1. Your time starts at the first trailhead, and ends at the final trailhead. For instance, the time continues for your first climb, descent, drive to the next trail, and doesn’t stop until you climb down the ninth and final peak and touch your car at the end.
2. You aren’t allowed to use any motorized means of travel once you leave the trailhead. No dirt bikes, off road vehicles, or helicopters. While mountain bikes aren’t technically against the rules, it’s kind of a stretch.
3. You can traverse. If you have the ability, you could go from Leatherman to Donaldson along the ridgeline.

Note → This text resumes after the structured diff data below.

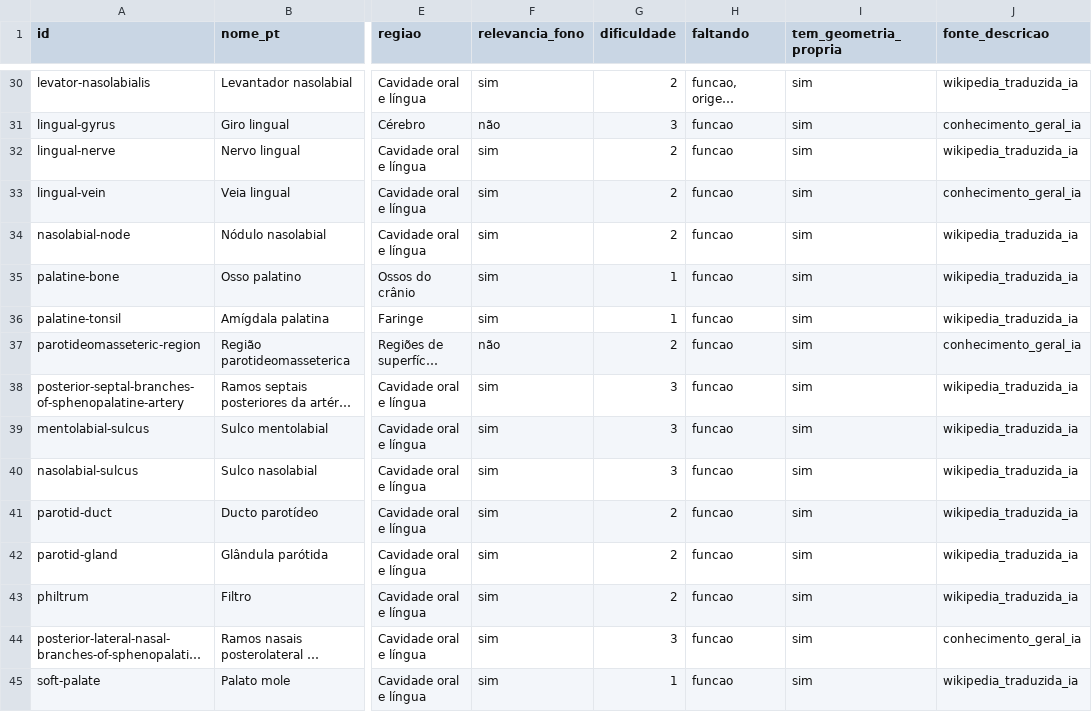
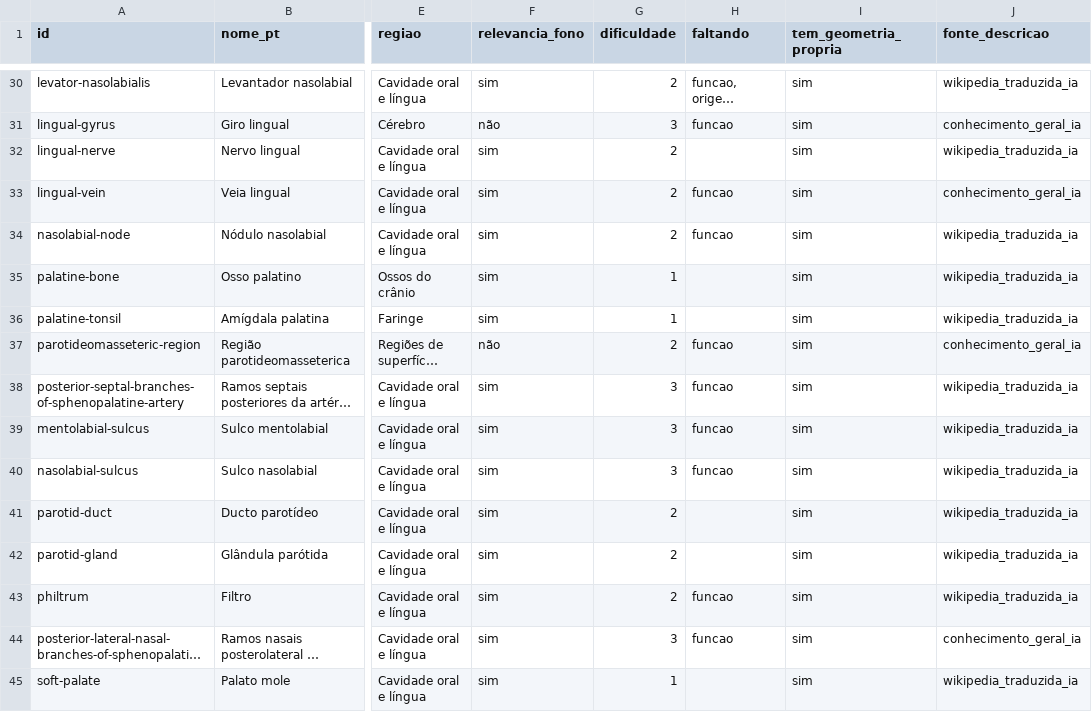
Before and after one commit to gubertbrunoalexandre-cloud/Anatomia-3D, a CSV file: docs/fase-1/campos-vazios.csv, drawn as a sheet; only a part is shown, gaps mark what is left out; long unchanged cells end in …; the diff covers the shown part only; the diff names each change by its address in the sheet, - before the commit and + after, or states it on an @@ line.

```diff
--- a/docs/fase-1/campos-vazios.csv
+++ b/docs/fase-1/campos-vazios.csv
-H32 (faltando): funcao
+H32 (faltando): (empty)
-H35:H36 (faltando): funcao
+H35:H36 (faltando): (empty)
-H41:H42 (faltando): funcao
+H41:H42 (faltando): (empty)
-H45 (faltando): funcao
+H45 (faltando): (empty)
```
Also changed, not shown: 103 edited cells elsewhere in this file, 13 other files.
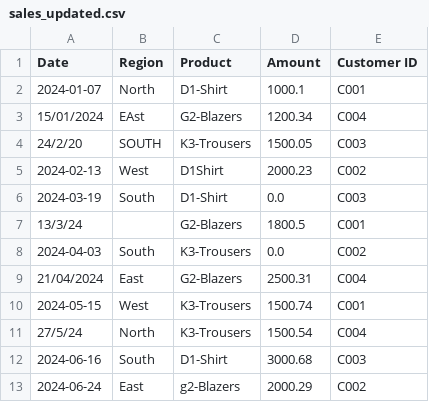
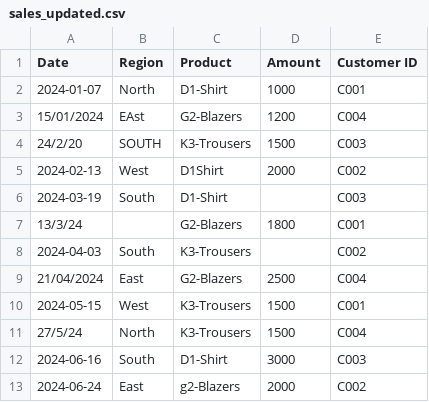
Before and after one commit to swa2001/Python_Task, a CSV file: sales_updated.csv, drawn as a sheet.

```diff
--- a/sales_updated.csv
+++ b/sales_updated.csv
@@ -1,13 +1,13 @@
 Date,Region,Product,Amount,Customer ID
-2024-01-07,North,D1-Shirt,1000.1,C001
-15/01/2024,EAst,G2-Blazers,1200.34,C004
-24/2/20,SOUTH,K3-Trousers,1500.05,C003
-2024-02-13,West ,D1Shirt,2000.23,C002
-2024-03-19,South,D1-Shirt,0.0,C003
-13/3/24,,G2-Blazers,1800.5,C001
-2024-04-03,South,K3-Trousers,0.0,C002
-21/04/2024,East,G2-Blazers,2500.31,C004
-2024-05-15,West,K3-Trousers,1500.74,C001
-27/5/24,North,K3-Trousers,1500.54,C004
-2024-06-16,South,D1-Shirt,3000.68,C003
-2024-06-24,East,g2-Blazers,2000.29,C002
+2024-01-07,North,D1-Shirt,1000,C001
+15/01/2024,EAst,G2-Blazers,1200,C004
+24/2/20,SOUTH,K3-Trousers,1500,C003
+2024-02-13,West ,D1Shirt,2000,C002
+2024-03-19,South,D1-Shirt,,C003
+13/3/24,,G2-Blazers,1800,C001
+2024-04-03,South,K3-Trousers,,C002
+21/04/2024,East,G2-Blazers,2500,C004
+2024-05-15,West,K3-Trousers,1500,C001
+27/5/24,North,K3-Trousers,1500,C004
+2024-06-16,South,D1-Shirt,3000,C003
+2024-06-24,East,g2-Blazers,2000,C002
```
Also changed, not shown: 1 other file.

4. You have to carry your own equipment, even if someone is climbing with you.
5. You are allowed to have someone drive you between the peaks and cook you dinner. Nothing that would provide an unfair advantage is allowed.
The Nine Peaks
Seven of the nine mountain peaks that make up Idaho’s twelvers are in the Lost River Range. With the exception of one class 2 mountain, the other eight mountains are all class 3, so they require experience climbing and the right equipment. Currently, the speed record for the twelvers is held by Luke Nelson and Jared Campbell on August 17, 2014. They completed the twelvers challenge in an astonishing 28 hours and 18 minutes.
Most people work on completing Idaho’s twelvers in a season, or over the span of a few years. Whether you have the skill to try for a speed record, or if you just want to conquer Idaho’s nine peaks over 12,00 feet, here are the mountain peaks that make up the Idaho twelvers.
· Mount Borah. This is the tallest peak in Idaho at 12,662 feet, and it’s also the most popular. It’s in the Lost River Range, among the most rugged mountains in the state. It features the infamous “chicken out ridge.” On either side of the ridge are 2,000 feet drops, and inexperienced climbers often chicken out here.
· Leatherman Peak. At 12,228 feet, this peak could either be easy to climb, or difficult. It all depends on the chosen route. This peak is in the Lost River Range.
· Mount Church. Also in the Lost River Range, this peak is 12,200 feet. It’s often considered the most physically demanding climb.
· Diamond Peak. Located in the Lemhi Range, it’s the tallest outside of the Lost River Range. It’s 12,197 feet, and involves a lot of class 3 rock scrambling.
· Mount Breitenbach. Back into the Lost River Range for this 12,140-foot peak. It has a 3,000-foot North Face, which is the most impressive feature of this mountain.
· Lost River Peak. In the Lost River Range, this is the least known of the Idaho twelvers. It’s at an elevation of 12,078 feet, and features a “Super Gully” that proves challenging in the summer, when the snow has melted.
· Mount Idaho. At 12,065 feet in the Lost River Range, this is a favorite because Mount Idaho features a wide variety of climbing and trail challenges.
· Donaldson Peak. At 12,023 feet in the Lost River Range, Donaldson Peak is usually outshined by the neighboring Mount Church. It’s often used as a way to get to Mount Church.
· Hyndman Peak. Located outside of Sun Valley in the Pioneer Range, Hyndman Peak is the second most climbed twelver at 12,009 feet. It’s the only class 2 climb of the bunch, but it’s no less challenging.